■ **Work item**:
Match the string "Fixture" against each line below, and copy every line that matches.
(Input data Opens)
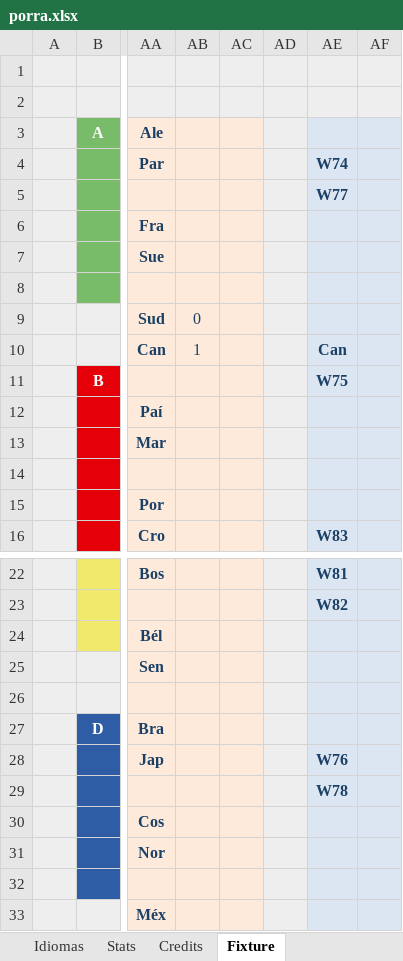
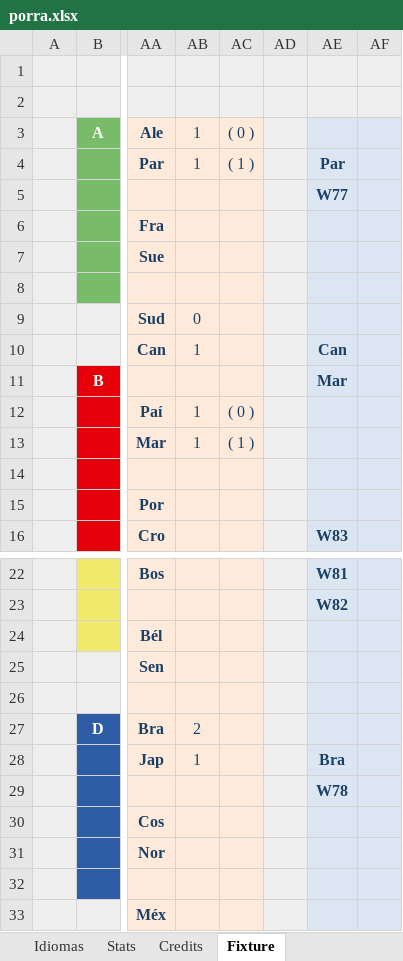
Before and after one commit to metaporramundial2026/porra, an Excel workbook: porra.xlsx, sheet Fixture, drawn as a sheet; only a part is shown, gaps mark what is left out; values as stored, in another font and other column widths than the file's, no borders; conditional formats not drawn; the diff names each change by its address in the sheet, - before the commit and + after, or states it on an @@ line.

```diff
--- a/porra.xlsx (sheet Fixture)
+++ b/porra.xlsx (sheet Fixture)
-AB3:AB4: (empty)
+AB3:AB4: 1
-AC3: (empty)
+AC3: ( 0 )
-AC4: (empty)
+AC4: ( 1 )
-AE4: W74
+AE4: Par
-AE11: W75
+AE11: Mar
-AB12:AB13: (empty)
+AB12:AB13: 1
-AC12: (empty)
+AC12: ( 0 )
-AC13: (empty)
+AC13: ( 1 )
-AB27: (empty)
+AB27: 2
-AB28: (empty)
+AB28: 1
-AE28: W76
+AE28: Bra
```
Also changed, not shown: sheet ADMIN, sheet DailyClas, sheet CLAS, sheet WORLDCUP, sheet Stats, sheet DailyPrediction, 1 more sheet, formulas that keep their value, hidden cells, charts or pictures.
(Input data Closes)
■ **Task answer**:
Before and after one commit to metaporramundial2026/porra, an Excel workbook: porra.xlsx, sheet Fixture, drawn as a sheet; only a part is shown, gaps mark what is left out; values as stored, in another font and other column widths than the file's, no borders; conditional formats not drawn; the diff names each change by its address in the sheet, - before the commit and + after, or states it on an @@ line.
--- a/porra.xlsx (sheet Fixture)
+++ b/porra.xlsx (sheet Fixture)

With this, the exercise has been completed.